Along with developing new materials and formats for delivery, the group is developing new tools for their development including harnessing high content analysis (HCA) in nanotoxicology. The Cryan group is one of the first groups internationally to apply HCA to the study of the cellular uptake of nanomedicines, allowing researchers to calculate therapeutic dosing at a cellular and potentially even a sub-cellular level.

There is a growing interest from pharma and biopharma industry and the regulators, including the Food and Drug Administration and European Medicines Evaluation Agency, in developing more appropriate models to develop drugs for human use.

A huge percentage of therapeutics get ‘lost in translation’. In the TERG in RCSI, we are developing three-dimensional models of parts of the lung so that the toxicity and efficacy of new drugs can be tested using human cells that can cross-talk to each other as they might in the body.

Combining these 3D cell models with high throughput screening technologies through the use of robotics would enable more rapid screening of both drugs and biomaterials in the future and this is an area the group is now working on with collaborators in the U.S.


The School of Pharmacy in RCSI is part of the Science Foundation Ireland-funded Irish Drug Delivery Network, bringing academia and industry together to meet unmet delivery and drug development needs.

Along with patenting and commercialising its own biomedical discoveries and delivery platforms (some 16 patents have been filed to-date), the School works closely with clinicians/biomedical researchers and industry to fully realise the clinical and commercial potential of their molecules, biomaterials and/or devices.

Figure 6: School of Pharmacy, Royal College of Surgeons in Ireland

RCSI is ideally placed to act as a bridge for translation of cutting edge biomedical research encompassing as it does pharmaceutical, engineering, medical, surgical and regulatory know-how and facilities (Figure 6).

The School has secured research funding of over €12 million since it opened in 2002 and has worked extensively with a range of pharmaceutical and medical device companies including MNCs and SMEs both on individual projects and through large SFI and EU-funded academic-industry research consortia.

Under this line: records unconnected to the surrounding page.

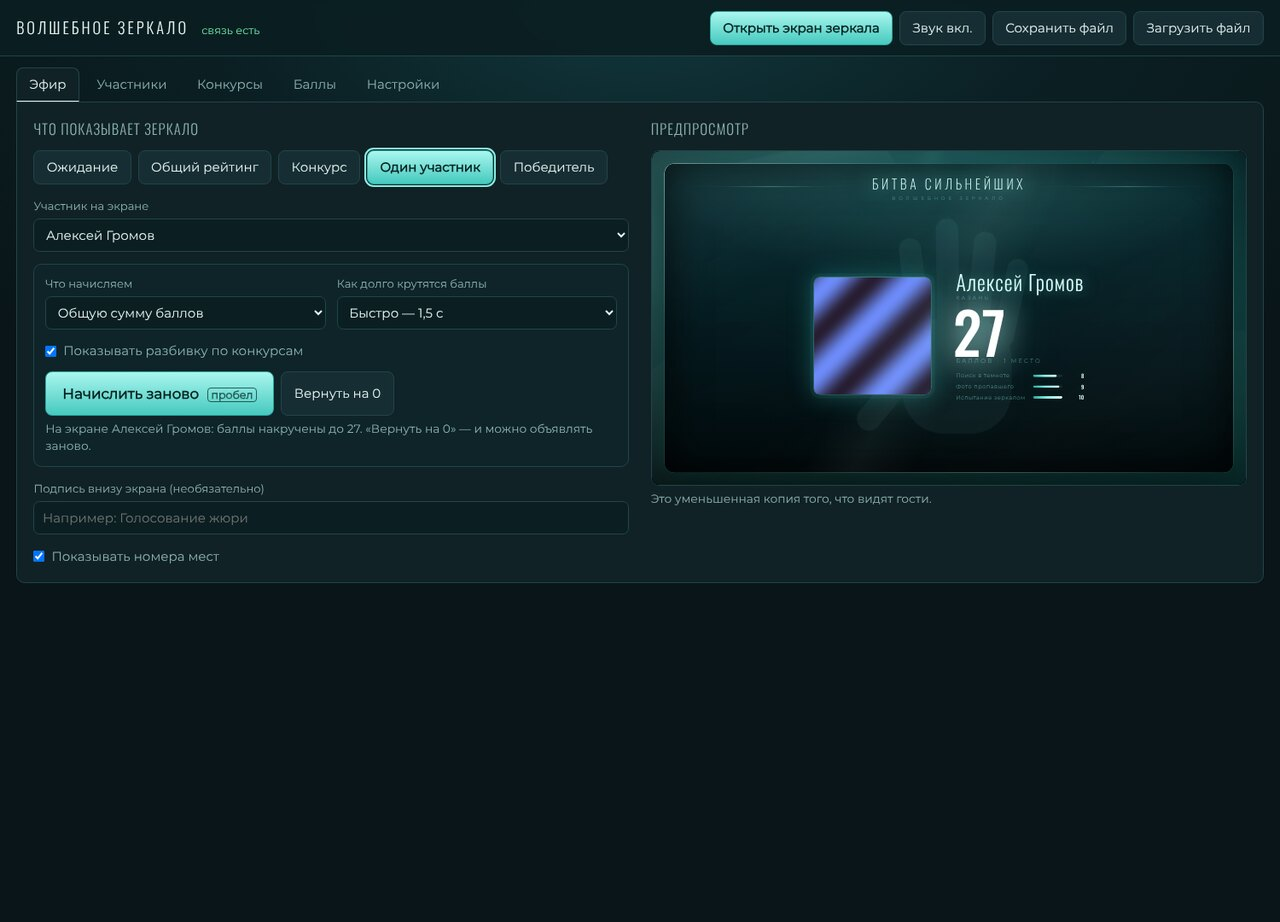
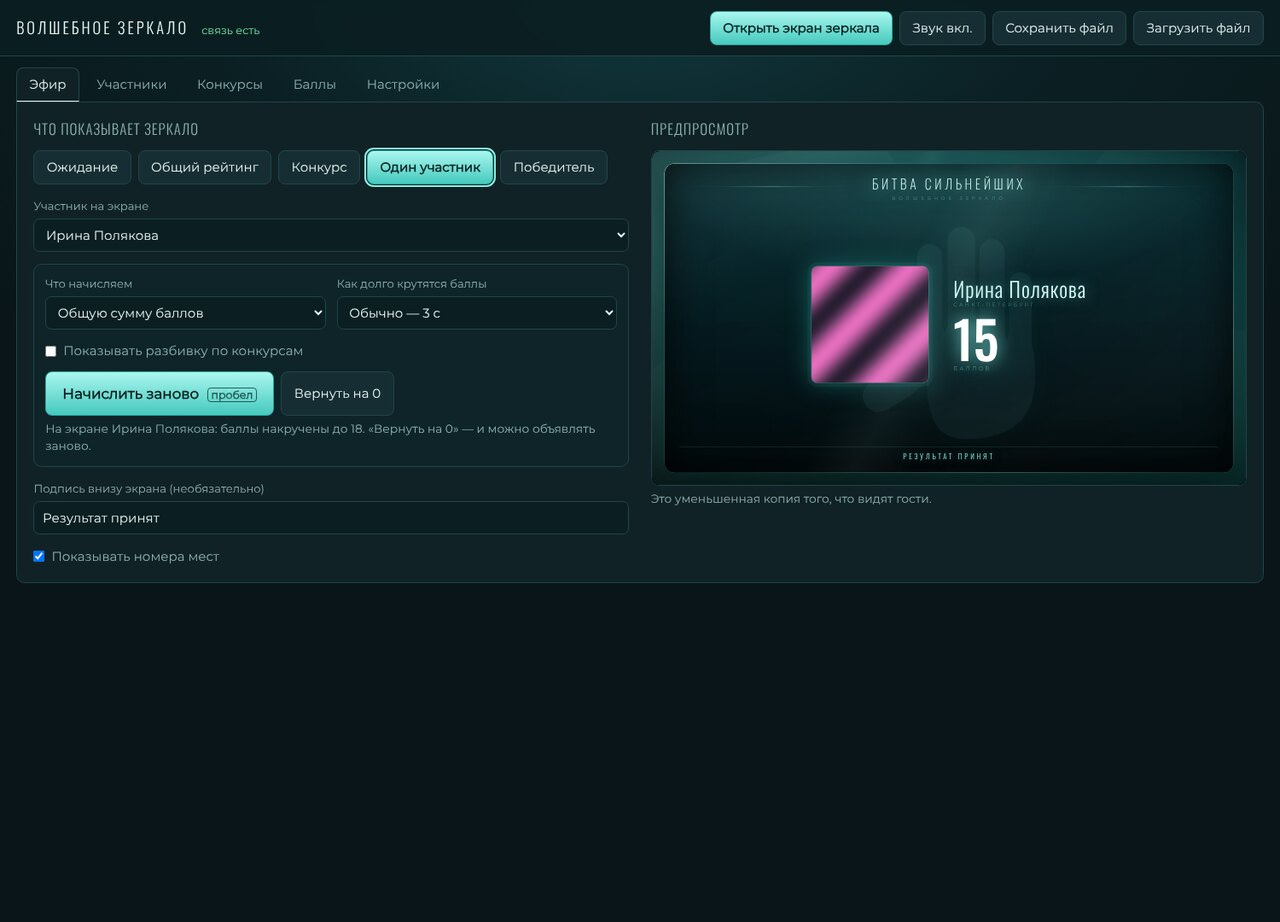
Знак ладони перерисован нормальной формой
Прежняя ладонь была склеена из прямоугольников, и большой палец торчал
отдельной палкой. Теперь это единый контур: четыре пальца с округлыми
кончиками, межпальцевые впадины и большой палец, плавно выходящий из ребра
ладони — по форме с афиши шоу.

Claude-Session: https://claude.ai/code/session_01LSb9UDFARHCAVideYfxYHE

diff --git a/public/display.html b/public/display.html
@@ -22,15 +22,15 @@
 
     <main class="mirror">
       <div class="mirror-glass">
-        <svg class="hand" viewBox="0 0 120 200" fill="none" aria-hidden="true">
-          <g fill="currentColor">
-            <rect x="31" y="96" width="68" height="72" rx="26"/>
-            <rect x="36" y="46" width="14" height="66" rx="7" transform="rotate(-7 43 112)"/>
-            <rect x="53" y="34" width="14" height="78" rx="7" transform="rotate(-1 60 112)"/>
-            <rect x="70" y="42" width="14" height="70" rx="7" transform="rotate(5 77 112)"/>
-            <rect x="86" y="58" width="13" height="56" rx="6.5" transform="rotate(12 92 114)"/>
-            <rect x="30" y="118" width="15" height="58" rx="7.5" transform="rotate(40 37.5 126)"/>
-          </g>
+        <svg class="hand" viewBox="0 0 170 232" fill="none" aria-hidden="true">
+          <!-- Знак шоу: раскрытая ладонь -->
+          <path fill="currentColor" d="M 57 56 A 11 11 0 0 1 79 56 L 79 116 Q 81.5 129 84 116 L 84 42
+            A 12 12 0 0 1 108 42 L 108 118 Q 110 131 112 118 L 112 52
+            A 11 11 0 0 1 134 52 L 134 124 Q 136 136 138 124 L 138 80
+            A 10 10 0 0 1 158 80 L 158 132 C 162 150 162 170 158 184
+            C 151 207 129 217 100 217 C 80 217 66 207 65.3 165.2
+            C 57 175 44 184 30.3 191.2 A 14 14 0 0 1 13.7 168.8
+            C 26 158 38 150 48.7 142.8 C 51 134 54 125 57 116 Z"/>
         </svg>
 
         <header class="crest">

The nature of the projects depends on company needs.

For example, work with Aerogen’s vibrating mesh nebuliser device has focused on optimising device performance through control of fluid physicochemical properties, expanding clinical applications through work on a range of drug actives and development of a convergent nanoparticle-device platform to bring really added-value to their device.

Work with pharma and biopharma companies can often involve overcoming formulation and drug targeting issues for specific biomolecules and in some cases match-making these with appropriate materials and biomedical devices for delivery i.e. enabling the convergence of technologies on which the next generation of human medicines will be based.

The science of formulation has come a long way from the old mortar and pestle of old but the fundamental focus of making good medicines remains and technology is enabling us to get ever closer to the “magic bullet”.

Prof Sally-Ann Cryan is associate professor of pharmaceutics and research convenor for the School of Pharmacy in the Royal College of Surgeons in Ireland. For more information on the technologies and opportunities outlined, telephone: (01) 4022741, email or visit O'RiordanBioDNA,pharma,research
  Author: Prof Sally-Ann Cryan, associate professor of pharmaceutics and research convenor, School of Pharmacy, Royal College of Surgeons in Ireland Advances in biomedical research mean we understand human disease and the sites of disease better than ever before. New and exciting ways to treat disease are emerging from this research...